For those from the “I’m sephardic at Passover time, so I can eat rice” to the “I’m Jew-ish ” ends of the spectrum, this recipe satisfies your need for matzoh affordably

While this recipe does use the traditional 18 minute method, if you’re not concerned with authenticity you can relax the time schedule a little 😉

2 cups (8oz or 227g) Better Batter Gluten Free Flour

1 cup +/- Water (this will vary and you may use up to 1/4 c oil instead if desired, in place of part of the water)

1 tsp kosher salt (optional, in a grinder is best!) plus any desired for sprinkling on top


Gather equipment – to make this matzoh, timing is of the essence.

Note from Naomi: If you want the matzoh to be made within 18 minutes, you’ve got to have ALL ingredients gathered and ready (see below to ensure you’ve got your mis en place in place ;-))

  • Broiler (fully heated)
  • 3 Baking sheets
  • Mixing Bowl or Kitchen-aid Mixer
  • Parchment Paper for Rolling and Transferring
  • Rolling Pin
  • knife or pizza cutter
  • Fork (for pricking matzoh)
  • Tongs for flipping matzoh
  • Cooling Racks

To make this recipe, you will want your broiler to be preheated. If you are using an electric broiler you will want to raise your rack until it is as close as possible to the broiler – about 3 inches.

Working quickly, in your mixing bowl or mixer, blend together the Better Batter flour, water (and optional oil), and optional salt. The texture of the dough should resemble play-dough – slightly tough and easy to manipulate. Working very quickly, break dough into 2oz portions (about the size of a large egg) and roll, on parchment paper, into ovals that are around 1/16th to 1/8 inch thick. If you’d like to to make square matzoh instead, feel free to divide dough into three portions and roll into large rectangles on parchment paper, until required thickness, and score quickly into squares.

Very quickly, working in straight lines, prick the dough all over with the tines of the fork.
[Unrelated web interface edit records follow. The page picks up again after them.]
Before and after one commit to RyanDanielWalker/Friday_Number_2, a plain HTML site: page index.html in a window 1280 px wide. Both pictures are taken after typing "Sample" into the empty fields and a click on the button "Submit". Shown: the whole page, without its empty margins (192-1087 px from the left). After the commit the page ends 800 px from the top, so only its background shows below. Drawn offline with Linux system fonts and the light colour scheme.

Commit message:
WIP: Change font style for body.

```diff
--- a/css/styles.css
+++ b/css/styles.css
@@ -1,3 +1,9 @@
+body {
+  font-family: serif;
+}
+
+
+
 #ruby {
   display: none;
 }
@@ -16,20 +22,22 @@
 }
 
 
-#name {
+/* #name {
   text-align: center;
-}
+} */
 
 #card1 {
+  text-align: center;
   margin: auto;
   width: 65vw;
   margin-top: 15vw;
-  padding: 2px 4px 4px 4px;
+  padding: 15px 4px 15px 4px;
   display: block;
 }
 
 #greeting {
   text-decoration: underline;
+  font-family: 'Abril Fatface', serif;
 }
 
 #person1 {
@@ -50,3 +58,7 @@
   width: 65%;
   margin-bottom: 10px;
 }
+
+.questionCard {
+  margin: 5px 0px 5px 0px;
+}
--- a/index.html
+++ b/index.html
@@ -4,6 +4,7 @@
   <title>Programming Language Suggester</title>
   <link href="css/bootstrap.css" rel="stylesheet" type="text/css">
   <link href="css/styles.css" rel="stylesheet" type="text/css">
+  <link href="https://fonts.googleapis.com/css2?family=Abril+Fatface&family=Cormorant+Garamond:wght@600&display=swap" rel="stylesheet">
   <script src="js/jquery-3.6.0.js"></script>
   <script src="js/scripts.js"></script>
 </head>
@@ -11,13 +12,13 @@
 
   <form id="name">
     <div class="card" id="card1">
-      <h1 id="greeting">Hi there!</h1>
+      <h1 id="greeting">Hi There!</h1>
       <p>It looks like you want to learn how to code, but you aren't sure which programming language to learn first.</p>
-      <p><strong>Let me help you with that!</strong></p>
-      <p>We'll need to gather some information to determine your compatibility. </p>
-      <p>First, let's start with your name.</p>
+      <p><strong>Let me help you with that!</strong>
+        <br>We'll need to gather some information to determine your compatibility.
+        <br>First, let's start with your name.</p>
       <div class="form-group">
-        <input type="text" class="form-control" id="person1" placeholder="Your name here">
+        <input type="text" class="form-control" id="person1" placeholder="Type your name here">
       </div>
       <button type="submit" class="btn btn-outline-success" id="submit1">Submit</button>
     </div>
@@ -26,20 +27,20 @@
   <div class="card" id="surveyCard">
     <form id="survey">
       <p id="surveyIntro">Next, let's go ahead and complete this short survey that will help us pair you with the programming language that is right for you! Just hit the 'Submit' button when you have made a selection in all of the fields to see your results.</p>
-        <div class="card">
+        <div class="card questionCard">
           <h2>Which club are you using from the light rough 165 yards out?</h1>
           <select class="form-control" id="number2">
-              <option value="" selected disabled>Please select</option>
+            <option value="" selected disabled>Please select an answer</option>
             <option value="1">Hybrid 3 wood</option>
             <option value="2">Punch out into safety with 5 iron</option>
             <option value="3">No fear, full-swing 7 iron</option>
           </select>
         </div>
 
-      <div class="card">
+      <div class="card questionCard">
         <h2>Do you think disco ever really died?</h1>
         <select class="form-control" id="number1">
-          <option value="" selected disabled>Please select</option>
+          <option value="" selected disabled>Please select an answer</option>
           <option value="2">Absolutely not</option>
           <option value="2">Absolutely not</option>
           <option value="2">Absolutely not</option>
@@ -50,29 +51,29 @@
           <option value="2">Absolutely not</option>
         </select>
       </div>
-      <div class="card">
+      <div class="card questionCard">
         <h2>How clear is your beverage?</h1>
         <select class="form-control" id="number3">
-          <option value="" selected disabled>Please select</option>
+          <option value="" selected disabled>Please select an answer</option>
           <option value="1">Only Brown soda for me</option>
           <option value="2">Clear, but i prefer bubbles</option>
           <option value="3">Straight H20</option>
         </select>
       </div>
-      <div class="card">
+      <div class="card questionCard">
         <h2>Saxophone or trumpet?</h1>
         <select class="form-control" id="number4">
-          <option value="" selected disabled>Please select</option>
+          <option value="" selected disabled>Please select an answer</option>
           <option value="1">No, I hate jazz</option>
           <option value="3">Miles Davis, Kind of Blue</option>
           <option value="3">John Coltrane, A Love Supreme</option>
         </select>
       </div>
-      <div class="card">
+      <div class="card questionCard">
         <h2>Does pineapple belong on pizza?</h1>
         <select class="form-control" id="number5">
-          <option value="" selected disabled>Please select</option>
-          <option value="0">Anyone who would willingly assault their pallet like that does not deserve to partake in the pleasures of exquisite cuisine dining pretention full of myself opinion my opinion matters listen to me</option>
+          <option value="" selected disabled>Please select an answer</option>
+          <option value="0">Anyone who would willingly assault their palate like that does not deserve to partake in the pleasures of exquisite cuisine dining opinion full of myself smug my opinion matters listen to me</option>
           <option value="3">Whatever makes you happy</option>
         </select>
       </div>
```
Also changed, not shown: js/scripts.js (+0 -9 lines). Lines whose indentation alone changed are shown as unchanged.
For best results prick about 1/8 to 1/4 inch apart. You can actually buy docking equipment to do this more evenly, but a fork is efficient if you’re not too picky about perfectly straight lines. Feel free to sprinkle with ground kosher salt if desired.

Immediately place the dough onto a place into the oven/broiler – you want the heat to be at least 550 degrees (most broilers are around 550 or 600 degrees), and you want to watch the dough carefully. The matzoh should take from 1 to 3 minutes to cook, with tiny bubbles forming (they always do) and browning quickly. As soon as you see the top of the matzoh take on a golden hue, quickly open the door, using tongs flip the matzoh and broil for another minute. Watch carefully – this can burn in an instant!

Immediately remove from oven – placing second cookie sheet in the oven while you turn the matzoh onto the cooling racks. Repeat again with the last cookie sheet.

To keep to the 18 minute rule you will find you will make this recipe many, many times (if you eat a lot of matzoh!). If timing is not of the essence, you can get away with double-triple-quadrupling the recipe and taking your time.

With practice